# WORK ITEM
Would you retype the entries from the first line to the line bearing "Implementa persistencia SQLite, selector", both included, leaving out every picture?

● ● ● ● ●

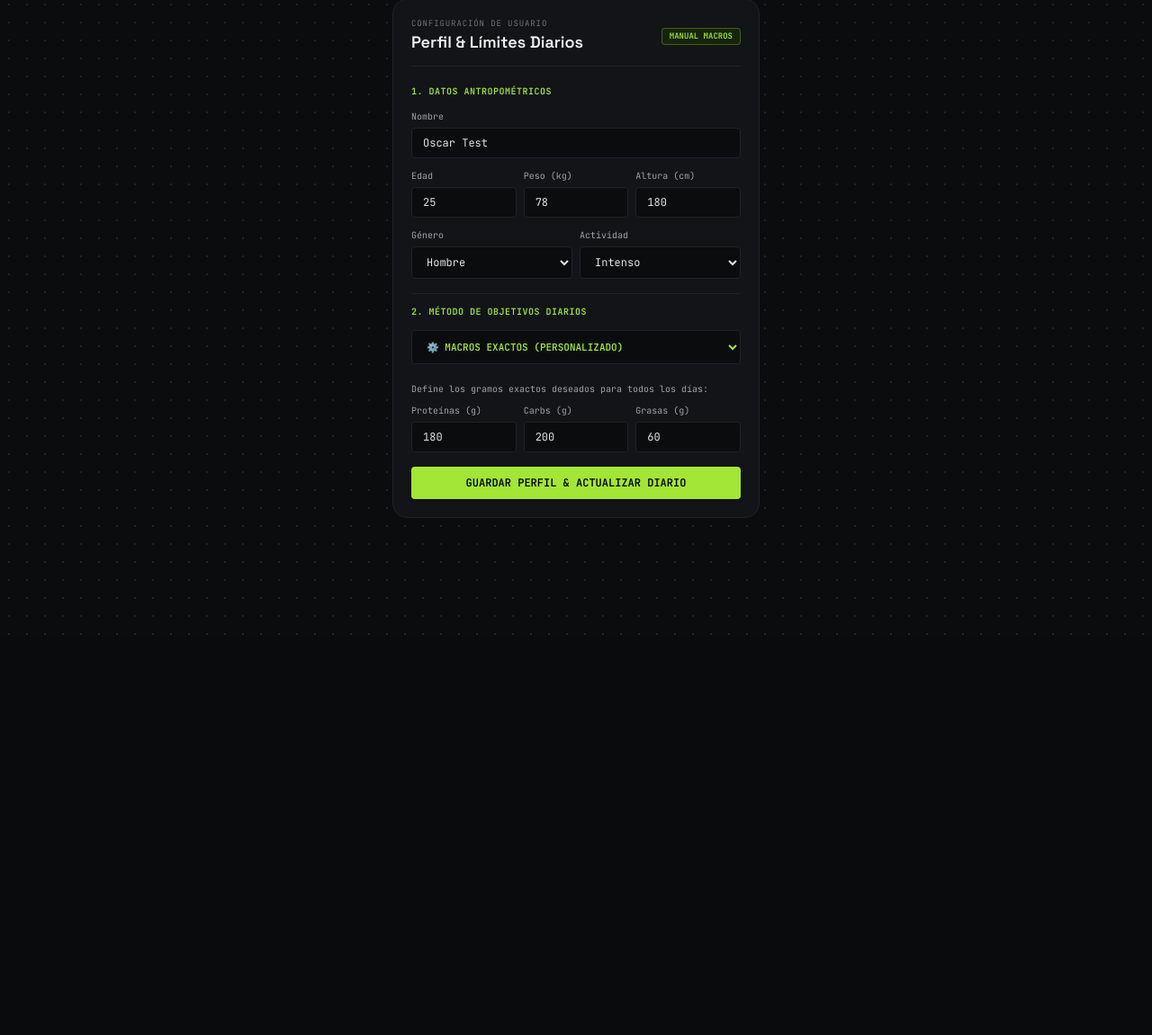
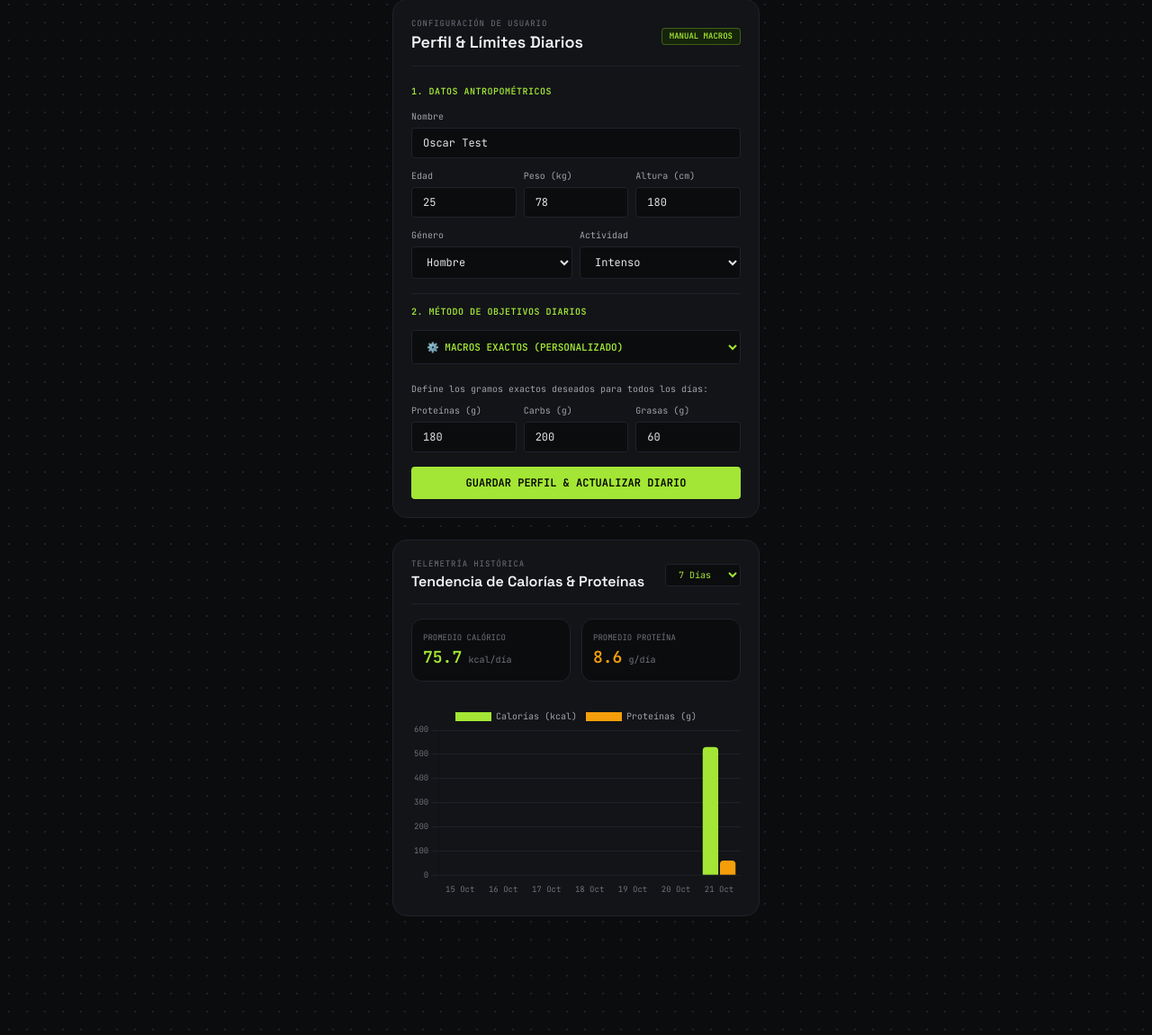
Before and after one commit to Oscar-Munoz-Garcia/Nutri-ai, a FastAPI app: page / in a window 1280 px wide, after a click on "05 / Perfil". Shown: the part 165-1316 px from the top of the page at 90% size. Before the commit the page ends 871 px from the top, so only its background shows below. Run offline with FastAPI, Linux system fonts and the light colour scheme; data comes from the database, SQL or seed files in the repository; both versions use the stored data as it was after the commit; data that the repository does not hold is empty; some libraries are stand-ins or nearby versions.

Commit message:
Implementa persistencia SQLite, selector de fechas y gráficas de tendencias en Perfil

```diff
--- a/app/main.py
+++ b/app/main.py
@@ -17,6 +17,9 @@ from app.models.vision import ProductoOCR
 from app.models.profile import PerfilUsuario, PerfilActualizar
 import app.services.profile_service as profile_service
 from app.db.session import init_db
+
+from typing import Optional
+import app.services.analytics_service as analytics_service
 # Inicializar tablas de SQLite al arrancar la app
 init_db()
 app = FastAPI(
@@ -125,3 +128,12 @@ def obtener_perfil():
 @app.put("/api/v1/perfil", response_model=PerfilUsuario, tags=["Perfil"])
 def actualizar_perfil(datos: PerfilActualizar):
     return profile_service.actualizar_perfil(datos)
+
+@app.get("/api/v1/diario/resumen", response_model=ResumenDiario, tags=["Diario"])
+def obtener_resumen_diario(fecha: Optional[str] = None):
+    return daily_service.obtener_resumen_diario(fecha=fecha)
+
+
+@app.get("/api/v1/analitica/tendencias", tags=["Analítica"])
+def obtener_tendencias(dias: int = 7):
+    return analytics_service.obtener_tendencias(dias=dias)
--- a/app/templates/index.html
+++ b/app/templates/index.html
@@ -19,6 +19,8 @@
     <!-- Tailwind CSS -->
     <script src="https://cdn.tailwindcss.com"></script>
 
+    <!-- Chart.js -->
+    <script src="https://cdn.jsdelivr.net/npm/chart.js"></script>
     <script>
         tailwind.config = {
             darkMode: 'class',
@@ -308,6 +310,8 @@
         </section>
         <!-- PESTAÑA 05: PERFIL Y CONFIGURACIÓN DE OBJETIVOS -->
 <section id="sec-perfil" class="tab-content hidden space-y-6">
+
+    <!-- BLOQUE 1: FORMULARIO DE CONFIGURACIÓN -->
     <div class="bg-panel p-5 rounded-2xl border border-panelBorder space-y-5">
         <div class="pb-3 border-b border-panelBorder flex justify-between items-center">
             <div>
@@ -411,8 +415,42 @@
             </button>
         </form>
     </div>
+
+    <!-- BLOQUE 2: ANALÍTICA Y TENDENCIAS HISTÓRICAS CON GRÁFICAS -->
+    <div class="bg-panel p-5 rounded-2xl border border-panelBorder space-y-4">
+        <div class="flex justify-between items-center border-b border-panelBorder pb-3">
+            <div>
+                <span class="font-mono text-[9px] text-zinc-500 uppercase tracking-widest block">TELEMETRÍA HISTÓRICA</span>
+                <h3 class="font-display font-semibold text-base text-zinc-100">Tendencia de Calorías & Proteínas</h3>
+            </div>
+            <select id="select-dias-tendencia" onchange="cargarGraficasTendencia()" class="bg-canvas border border-panelBorder text-matcha font-mono text-[10px] px-2.5 py-1 rounded focus:outline-none focus:border-matcha">
+                <option value="7">7 Días</option>
+                <option value="14">14 Días</option>
+                <option value="30">30 Días</option>
+            </select>
+        </div>
+
+        <!-- KPIs Resumen -->
+        <div class="grid grid-cols-2 gap-3 font-mono text-xs">
+            <div class="p-3 bg-canvas border border-panelBorder rounded-xl">
+                <span class="text-[9px] text-zinc-500 uppercase block">Promedio Calórico</span>
+                <span id="kpi-prom-cal" class="text-lg font-bold text-matcha">0</span> <span class="text-[10px] text-zinc-500">kcal/día</span>
+            </div>
+            <div class="p-3 bg-canvas border border-panelBorder rounded-xl">
+                <span class="text-[9px] text-zinc-500 uppercase block">Promedio Proteína</span>
+                <span id="kpi-prom-prot" class="text-lg font-bold text-amberAccent">0</span> <span class="text-[10px] text-zinc-500">g/día</span>
+            </div>
+        </div>
+
+        <!-- Lienzo de Chart.js -->
+        <div class="h-56 relative pt-2">
+            <canvas id="chartTendencias"></canvas>
+        </div>
+    </div>
+
 </section>
 </main>
+
 
 
     <!-- MODAL DE CONFIGURACIÓN DE METAS DE MACROS -->
@@ -608,6 +646,78 @@
                 console.error("Error cargando resumen", e);
             }
         }
+        let fechaSeleccionada = new Date().toISOString().split('T')[0];
+        let chartInstance = null;
+
+        function cambiarFecha(deltaDias) {
+            const d = new Date(fechaSeleccionada);
+            d.setDate(d.getDate() + deltaDias);
+            fechaSeleccionada = d.toISOString().split('T')[0];
+
+            const hoyISO = new Date().toISOString().split('T')[0];
+            document.getElementById("lbl-fecha-actual").innerText = (fechaSeleccionada === hoyISO) ? "HOY" : fechaSeleccionada;
+            document.getElementById("lbl-fecha-iso").innerText = fechaSeleccionada;
+
+            cargarResumenDiario(fechaSeleccionada);
+        }
+
+        async function cargarGraficasTendencia() {
+            const dias = document.getElementById("select-dias-tendencia")?.value || 7;
+            try {
+                const res = await fetch(`${API_BASE}/analitica/tendencias?dias=${dias}`);
+                const data = await res.json();
+
+                document.getElementById("kpi-prom-cal").innerText = data.promedio_calorias;
+                document.getElementById("kpi-prom-prot").innerText = data.promedio_proteinas;
+
+                const ctx = document.getElementById("chartTendencias").getContext("2d");
+                if (chartInstance) chartInstance.destroy();
+
+                chartInstance = new Chart(ctx, {
+                    type: 'bar',
+                    data: {
+                        labels: data.etiquetas,
+                        datasets: [
+                            {
+                                label: 'Calorías (kcal)',
+                                data: data.calorias,
+                                backgroundColor: '#A3E635',
+                                borderRadius: 4
+                            },
+                            {
+                                label: 'Proteínas (g)',
+                                data: data.proteinas,
+                                backgroundColor: '#F59E0B',
+                                borderRadius: 4
+                            }
+                        ]
+                    },
+                    options: {
+                        responsive: true,
+                        maintainAspectRatio: false,
+                        plugins: {
+                            legend: { labels: { color: '#A1A1AA', font: { family: 'JetBrains Mono', size: 10 } } }
+                        },
+                        scales: {
+                            x: { ticks: { color: '#71717A', font: { family: 'JetBrains Mono', size: 9 } }, grid: { display: false } },
+                            y: { ticks: { color: '#71717A', font: { family: 'JetBrains Mono', size: 9 } }, grid: { color: '#1E222A' } }
+                        }
+                    }
+                });
+            } catch (e) {
+                console.error("Error cargando gráficas", e);
+            }
+        }
+
+        // Enganchar carga de gráficas al cambiar a la pestaña de perfil
+        const origCambiarPestana = cambiarPestana;
+        cambiarPestana = function(secId) {
+            origCambiarPestana(secId);
+            if (secId === 'sec-perfil') {
+                cargarPerfil();
+                cargarGraficasTendencia();
+            }
+        };
 
         // Guardar Metas Diarias Submit
         document.getElementById("objetivosForm").addEventListener("submit", async (e) => {
```
Also changed, not shown: app/db/models.py (+12 -3 lines), app/services/analytics_service.py (added, +54 -0 lines), app/services/daily_service.py (+12 -4 lines), nutri_ai.db. Lines whose indentation alone changed are shown as unchanged.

● ● ● ● ●

# REPLY
Before and after one commit to Oscar-Munoz-Garcia/Nutri-ai, a FastAPI app: page / in a window 1280 px wide, after a click on "05 / Perfil". Shown: the part 165-1316 px from the top of the page at 90% size. Before the commit the page ends 871 px from the top, so only its background shows below. Run offline with FastAPI, Linux system fonts and the light colour scheme; data comes from the database, SQL or seed files in the repository; both versions use the stored data as it was after the commit; data that the repository does not hold is empty; some libraries are stand-ins or nearby versions.

Commit message:
Implementa persistencia SQLite, selector de fechas y gráficas de tendencias en Perfil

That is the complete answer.